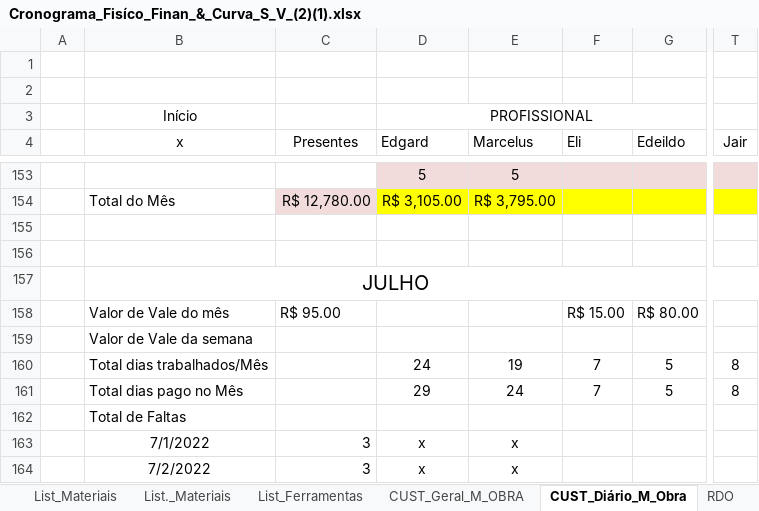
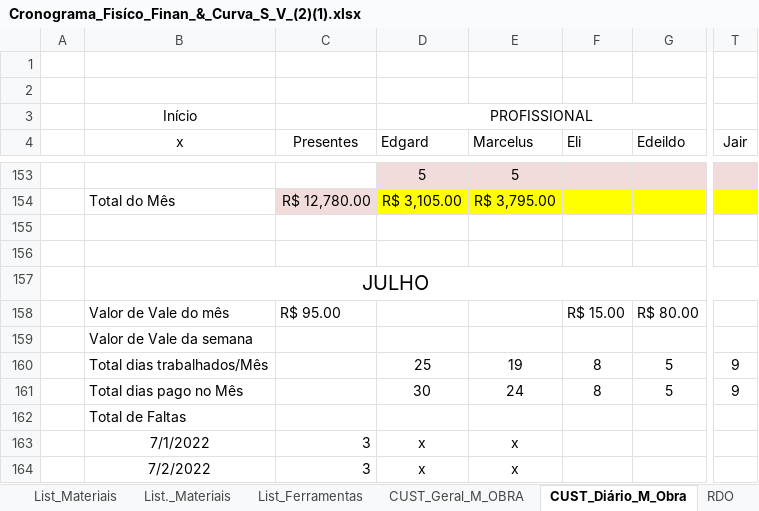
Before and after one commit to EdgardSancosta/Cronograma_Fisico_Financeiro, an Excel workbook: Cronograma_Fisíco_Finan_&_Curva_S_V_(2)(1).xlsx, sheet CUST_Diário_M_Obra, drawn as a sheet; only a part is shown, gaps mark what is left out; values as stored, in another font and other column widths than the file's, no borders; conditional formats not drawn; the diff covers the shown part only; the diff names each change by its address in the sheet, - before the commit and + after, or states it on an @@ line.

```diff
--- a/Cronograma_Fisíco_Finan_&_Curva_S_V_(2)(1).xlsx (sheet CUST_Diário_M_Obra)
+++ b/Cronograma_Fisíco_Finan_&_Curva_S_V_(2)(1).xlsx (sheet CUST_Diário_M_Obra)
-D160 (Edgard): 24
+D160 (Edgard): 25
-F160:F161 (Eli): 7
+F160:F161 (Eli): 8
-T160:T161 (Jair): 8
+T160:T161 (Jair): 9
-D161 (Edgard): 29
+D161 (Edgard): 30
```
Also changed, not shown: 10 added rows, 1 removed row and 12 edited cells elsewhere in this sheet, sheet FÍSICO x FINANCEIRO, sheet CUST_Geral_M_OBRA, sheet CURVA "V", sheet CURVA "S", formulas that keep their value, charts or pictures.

How to complete this task | Would you reproduce the listing above in full and exactly, without its pictures?

Output of the task |
Before and after one commit to EdgardSancosta/Cronograma_Fisico_Financeiro, an Excel workbook: Cronograma_Fisíco_Finan_&_Curva_S_V_(2)(1).xlsx, sheet CUST_Diário_M_Obra, drawn as a sheet; only a part is shown, gaps mark what is left out; values as stored, in another font and other column widths than the file's, no borders; conditional formats not drawn; the diff covers the shown part only; the diff names each change by its address in the sheet, - before the commit and + after, or states it on an @@ line.

```diff
--- a/Cronograma_Fisíco_Finan_&_Curva_S_V_(2)(1).xlsx (sheet CUST_Diário_M_Obra)
+++ b/Cronograma_Fisíco_Finan_&_Curva_S_V_(2)(1).xlsx (sheet CUST_Diário_M_Obra)
-D160 (Edgard): 24
+D160 (Edgard): 25
-F160:F161 (Eli): 7
+F160:F161 (Eli): 8
-T160:T161 (Jair): 8
+T160:T161 (Jair): 9
-D161 (Edgard): 29
+D161 (Edgard): 30
```
Also changed, not shown: 10 added rows, 1 removed row and 12 edited cells elsewhere in this sheet, sheet FÍSICO x FINANCEIRO, sheet CUST_Geral_M_OBRA, sheet CURVA "V", sheet CURVA "S", formulas that keep their value, charts or pictures.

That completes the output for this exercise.